* _TASK_
Pull every line with "GitHub" from the entries below.

* _EXTRACTED INFORMATION_

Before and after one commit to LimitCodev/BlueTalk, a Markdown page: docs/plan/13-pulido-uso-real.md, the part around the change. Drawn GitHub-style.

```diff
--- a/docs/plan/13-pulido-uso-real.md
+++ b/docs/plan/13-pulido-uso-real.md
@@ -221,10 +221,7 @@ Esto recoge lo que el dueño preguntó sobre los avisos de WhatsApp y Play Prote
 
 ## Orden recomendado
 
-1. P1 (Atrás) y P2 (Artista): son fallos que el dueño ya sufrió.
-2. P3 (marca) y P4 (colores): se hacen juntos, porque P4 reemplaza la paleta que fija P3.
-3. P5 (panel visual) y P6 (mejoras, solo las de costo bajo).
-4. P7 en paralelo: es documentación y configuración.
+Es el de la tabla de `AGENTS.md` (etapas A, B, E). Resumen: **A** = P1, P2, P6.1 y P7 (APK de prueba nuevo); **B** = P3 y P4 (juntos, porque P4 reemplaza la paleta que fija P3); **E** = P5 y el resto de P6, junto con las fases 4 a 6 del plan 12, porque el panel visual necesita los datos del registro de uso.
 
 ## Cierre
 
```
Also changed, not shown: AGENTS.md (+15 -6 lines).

---

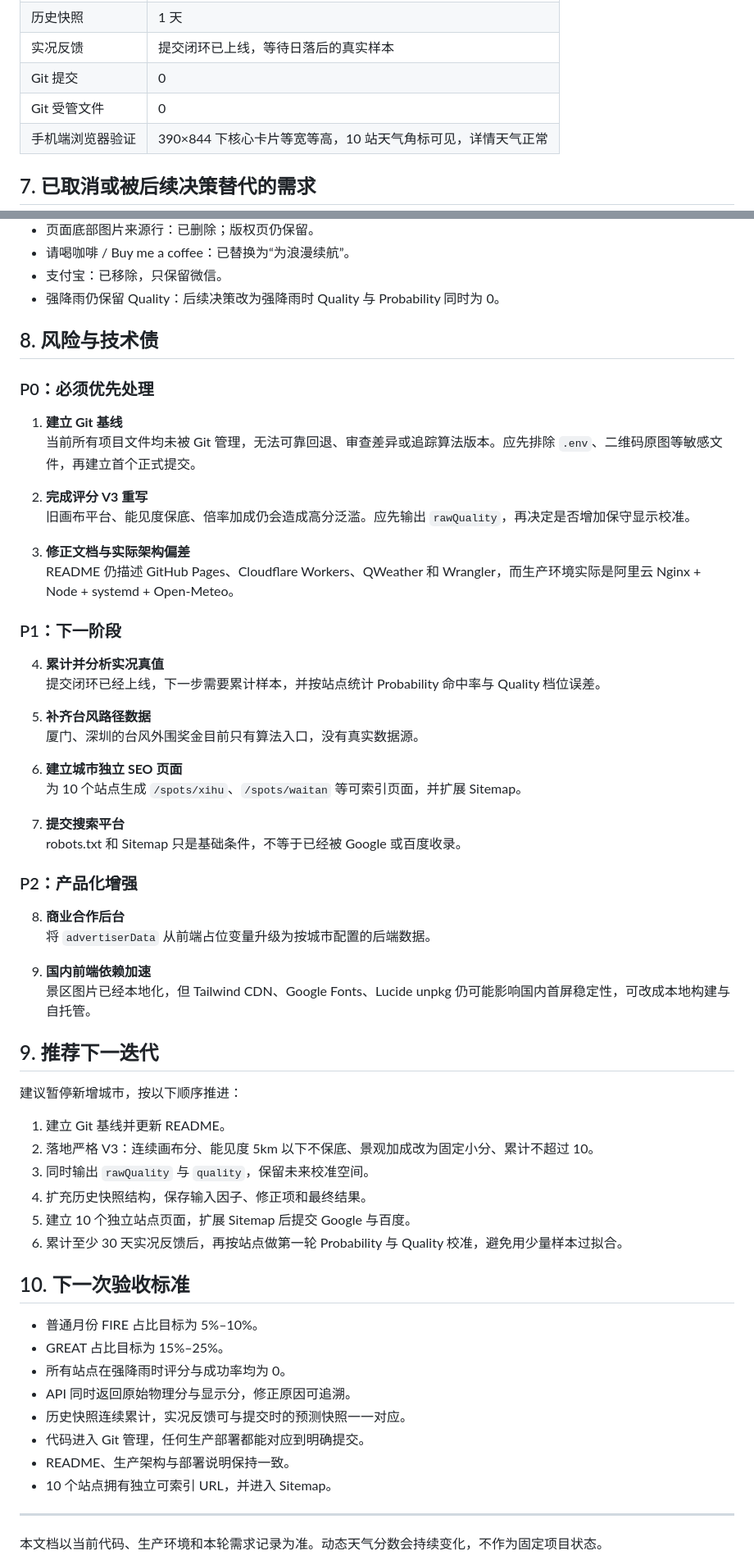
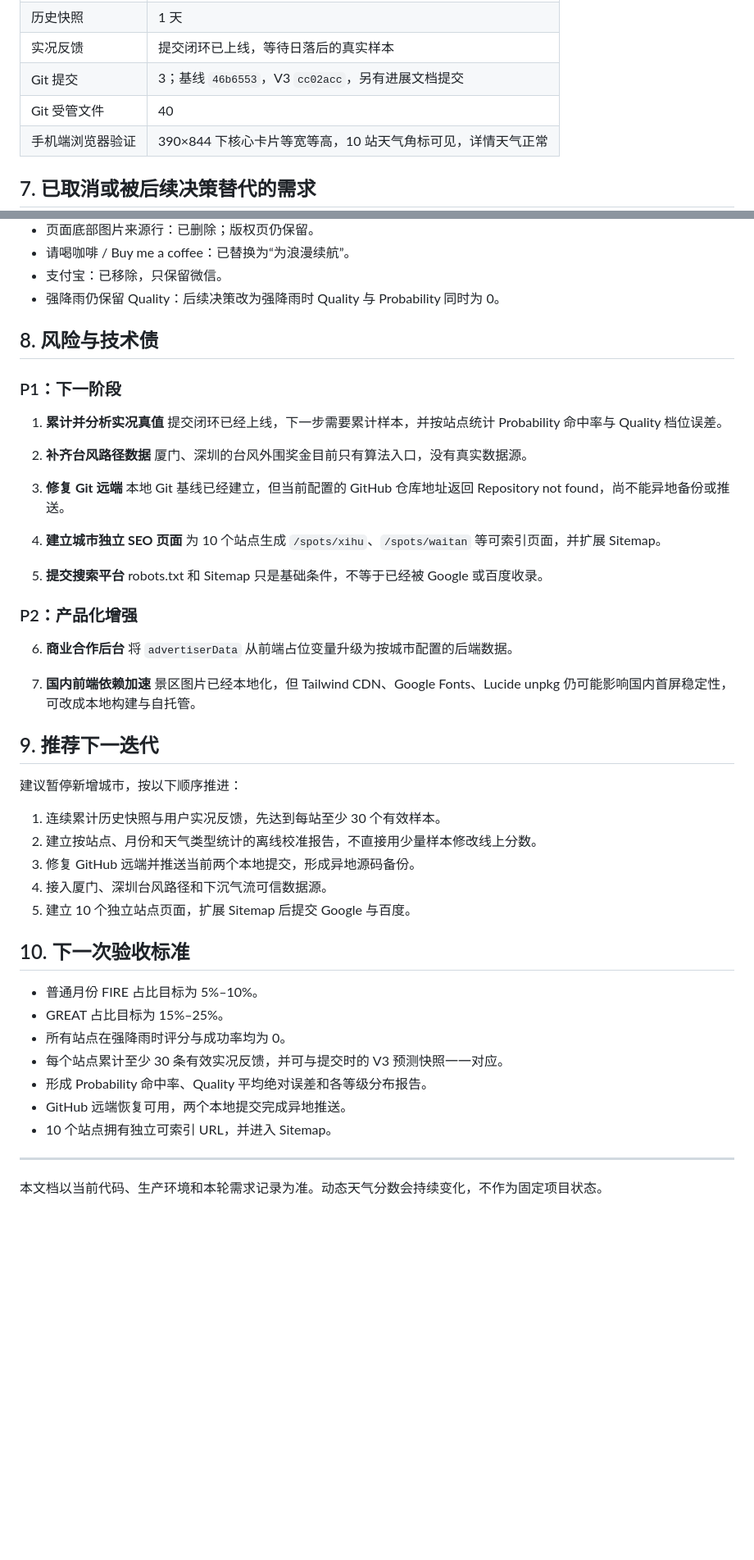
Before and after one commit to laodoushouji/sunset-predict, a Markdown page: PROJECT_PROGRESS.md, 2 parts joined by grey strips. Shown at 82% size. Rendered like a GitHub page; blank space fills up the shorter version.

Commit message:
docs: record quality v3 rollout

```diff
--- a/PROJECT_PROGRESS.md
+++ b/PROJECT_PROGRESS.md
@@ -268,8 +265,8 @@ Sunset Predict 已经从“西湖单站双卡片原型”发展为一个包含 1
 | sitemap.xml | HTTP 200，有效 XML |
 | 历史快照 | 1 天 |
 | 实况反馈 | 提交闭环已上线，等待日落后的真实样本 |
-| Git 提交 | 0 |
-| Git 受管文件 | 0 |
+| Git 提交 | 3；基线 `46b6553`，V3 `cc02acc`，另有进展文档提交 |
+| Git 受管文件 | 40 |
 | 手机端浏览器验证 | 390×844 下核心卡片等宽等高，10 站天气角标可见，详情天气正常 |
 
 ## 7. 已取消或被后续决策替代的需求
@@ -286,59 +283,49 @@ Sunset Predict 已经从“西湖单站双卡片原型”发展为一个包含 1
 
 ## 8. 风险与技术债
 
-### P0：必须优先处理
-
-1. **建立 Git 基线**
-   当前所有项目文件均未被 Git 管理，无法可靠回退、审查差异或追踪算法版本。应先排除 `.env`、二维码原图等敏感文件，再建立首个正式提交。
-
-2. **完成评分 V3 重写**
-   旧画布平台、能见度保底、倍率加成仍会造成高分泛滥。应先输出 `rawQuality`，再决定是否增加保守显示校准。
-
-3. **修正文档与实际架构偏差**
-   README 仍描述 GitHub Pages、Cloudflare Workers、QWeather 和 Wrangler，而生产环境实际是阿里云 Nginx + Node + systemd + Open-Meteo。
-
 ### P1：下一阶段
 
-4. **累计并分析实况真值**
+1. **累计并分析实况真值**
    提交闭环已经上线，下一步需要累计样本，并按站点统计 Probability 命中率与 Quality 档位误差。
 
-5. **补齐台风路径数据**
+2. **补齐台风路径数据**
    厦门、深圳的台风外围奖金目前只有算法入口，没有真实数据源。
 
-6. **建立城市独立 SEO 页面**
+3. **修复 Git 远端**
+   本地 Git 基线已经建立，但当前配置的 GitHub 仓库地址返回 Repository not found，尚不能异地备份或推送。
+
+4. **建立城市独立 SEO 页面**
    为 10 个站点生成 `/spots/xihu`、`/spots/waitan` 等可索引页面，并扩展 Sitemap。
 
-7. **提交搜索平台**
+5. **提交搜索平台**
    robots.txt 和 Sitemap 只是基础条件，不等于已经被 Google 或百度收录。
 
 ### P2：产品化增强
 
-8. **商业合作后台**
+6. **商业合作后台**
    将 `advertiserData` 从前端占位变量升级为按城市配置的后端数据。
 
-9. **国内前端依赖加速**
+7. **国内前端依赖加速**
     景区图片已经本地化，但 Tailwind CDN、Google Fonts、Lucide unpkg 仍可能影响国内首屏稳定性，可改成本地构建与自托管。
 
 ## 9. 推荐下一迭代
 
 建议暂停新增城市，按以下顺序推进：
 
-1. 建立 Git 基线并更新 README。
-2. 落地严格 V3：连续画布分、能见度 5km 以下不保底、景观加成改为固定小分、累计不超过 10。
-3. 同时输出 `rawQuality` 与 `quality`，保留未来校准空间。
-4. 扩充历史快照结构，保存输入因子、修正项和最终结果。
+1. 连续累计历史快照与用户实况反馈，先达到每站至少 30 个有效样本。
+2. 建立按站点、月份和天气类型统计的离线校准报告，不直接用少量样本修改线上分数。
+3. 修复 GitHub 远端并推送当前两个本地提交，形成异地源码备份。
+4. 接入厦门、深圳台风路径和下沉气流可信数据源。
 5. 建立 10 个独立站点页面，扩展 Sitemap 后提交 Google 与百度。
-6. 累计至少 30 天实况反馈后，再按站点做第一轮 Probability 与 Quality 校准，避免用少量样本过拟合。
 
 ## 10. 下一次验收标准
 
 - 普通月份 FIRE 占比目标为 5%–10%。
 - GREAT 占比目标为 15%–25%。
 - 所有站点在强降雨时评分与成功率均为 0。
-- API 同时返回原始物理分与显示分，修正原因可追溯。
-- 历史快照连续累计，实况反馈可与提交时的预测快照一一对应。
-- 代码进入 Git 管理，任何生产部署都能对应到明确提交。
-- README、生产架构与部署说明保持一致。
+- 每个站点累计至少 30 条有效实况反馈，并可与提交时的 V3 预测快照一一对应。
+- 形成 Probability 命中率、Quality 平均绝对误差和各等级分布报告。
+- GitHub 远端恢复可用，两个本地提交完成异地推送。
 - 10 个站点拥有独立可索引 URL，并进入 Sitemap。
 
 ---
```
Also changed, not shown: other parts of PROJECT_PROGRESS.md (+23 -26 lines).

* _OUTPUT OF THE TASK_
Before and after one commit to LimitCodev/BlueTalk, a Markdown page: docs/plan/13-pulido-uso-real.md, the part around the change. Drawn GitHub-style.
Before and after one commit to laodoushouji/sunset-predict, a Markdown page: PROJECT_PROGRESS.md, 2 parts joined by grey strips. Shown at 82% size. Rendered like a GitHub page; blank space fills up the shorter version.
-   README 仍描述 GitHub Pages、Cloudflare Workers、QWeather 和 Wrangler，而生产环境实际是阿里云 Nginx + Node + systemd + Open-Meteo。
+   本地 Git 基线已经建立，但当前配置的 GitHub 仓库地址返回 Repository not found，尚不能异地备份或推送。
+3. 修复 GitHub 远端并推送当前两个本地提交，形成异地源码备份。
+- GitHub 远端恢复可用，两个本地提交完成异地推送。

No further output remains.